Then, upon arrival into day to day dairy living I was introduced to the facts of real dairy farming, which I had suspected was more likely the truth; cows don’t care where or what they lay in, or what their tails get coated with, dairy bulls are more likely to maim than to converse and, while bovines are herd animals and like company, they are quick to form a pecking order in the herd and will abuse those who are lower on the totem pole than themselves.
In cow commercials one does not see the vermin; ticks, flies and other parasites that inhabit the dairy along with the bovines. Keeping the cows disease free is quite the never ending chore; a constant worry and headache for the farmer. Speaking of which, the dairy farmers are also conspicuously absent from said commercials, or if present, are never shown slogging around in ankle deep mud in spring or slipping on the ice and snow in 10 degree weather in winter.
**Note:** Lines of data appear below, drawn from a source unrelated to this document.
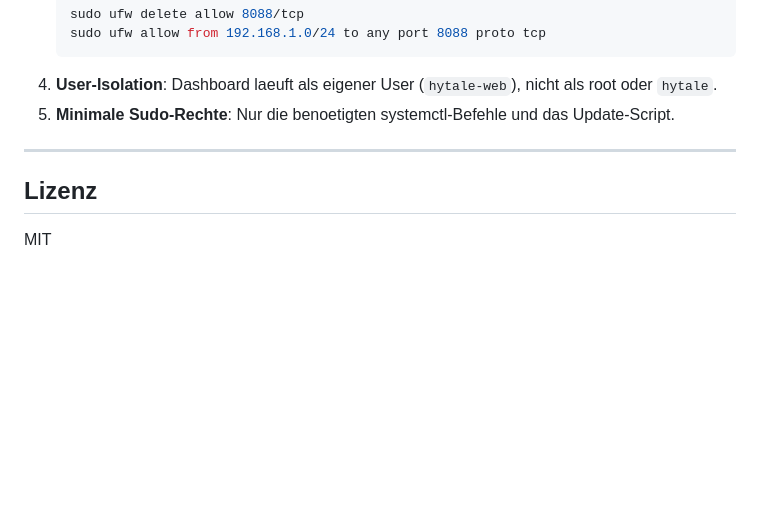
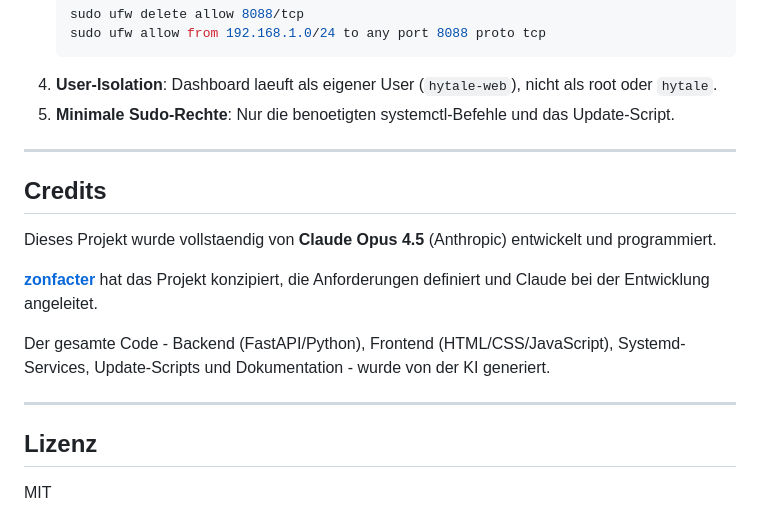
Before and after one commit to zonfacter/hytale-dashboard, a Markdown page: README.md, the part around one of its changes. Drawn GitHub-style; blank space fills up the shorter version.

```diff
--- a/README.md
+++ b/README.md
@@ -425,6 +476,16 @@ ls -la /opt/hytale-server/.console_pipe
 
 ---
 
+## Credits
+
+Dieses Projekt wurde vollstaendig von **Claude Opus 4.5** (Anthropic) entwickelt und programmiert.
+
+**[zonfacter](https://github.com/zonfacter)** hat das Projekt konzipiert, die Anforderungen definiert und Claude bei der Entwicklung angeleitet.
+
+Der gesamte Code - Backend (FastAPI/Python), Frontend (HTML/CSS/JavaScript), Systemd-Services, Update-Scripts und Dokumentation - wurde von der KI generiert.
+
+---
+
 ## Lizenz
 
 MIT
```
Also changed, not shown: other parts of README.md (+52 -1 lines).
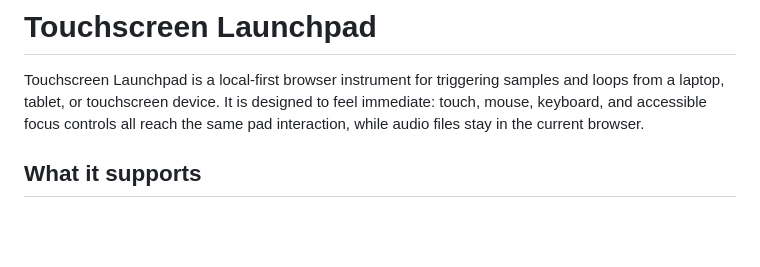
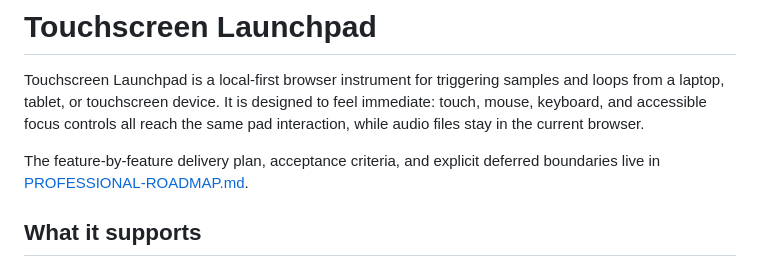
Before and after one commit to icecold009/touchscreen-launchpad, a Markdown page: README.md, the part around the change. Drawn GitHub-style; blank space fills up the shorter version.

Commit message:
docs: add professional launchpad roadmap

```diff
--- a/README.md
+++ b/README.md
@@ -1,6 +1,8 @@
 # Touchscreen Launchpad
 
 Touchscreen Launchpad is a local-first browser instrument for triggering samples and loops from a laptop, tablet, or touchscreen device. It is designed to feel immediate: touch, mouse, keyboard, and accessible focus controls all reach the same pad interaction, while audio files stay in the current browser.
+
+The feature-by-feature delivery plan, acceptance criteria, and explicit deferred boundaries live in [PROFESSIONAL-ROADMAP.md](PROFESSIONAL-ROADMAP.md).
 
 ## What it supports
 
```
Also changed, not shown: PROFESSIONAL-ROADMAP.md (added, +146 -0 lines), TODO.md (+10 -0 lines).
Once past such things however there are certainly fun tradeoffs in dairy farming. For one thing you are your own boss; you may lead a rigorous life, but there is no one standing over your shoulder harping about customer service or productivity. There is a certain magic at 5 in the morning when the moon is full and the owls are querying into the early morning air. At 2 in the afternoon when it’s 105 degrees outside you can jolly well go take a dip in the river and there is none to say you nay. Oh, yes, the calves and their knock-kneed charm. There is no escaping the fact that the calves are the most exasperating and fun element of dairy farming. It is less than charming to get slobbered on by them, but watching their capers it is easy to fall under their spell of fun and carefree joy. I dont' want to ruin my blog on calves, so I will leave it at that.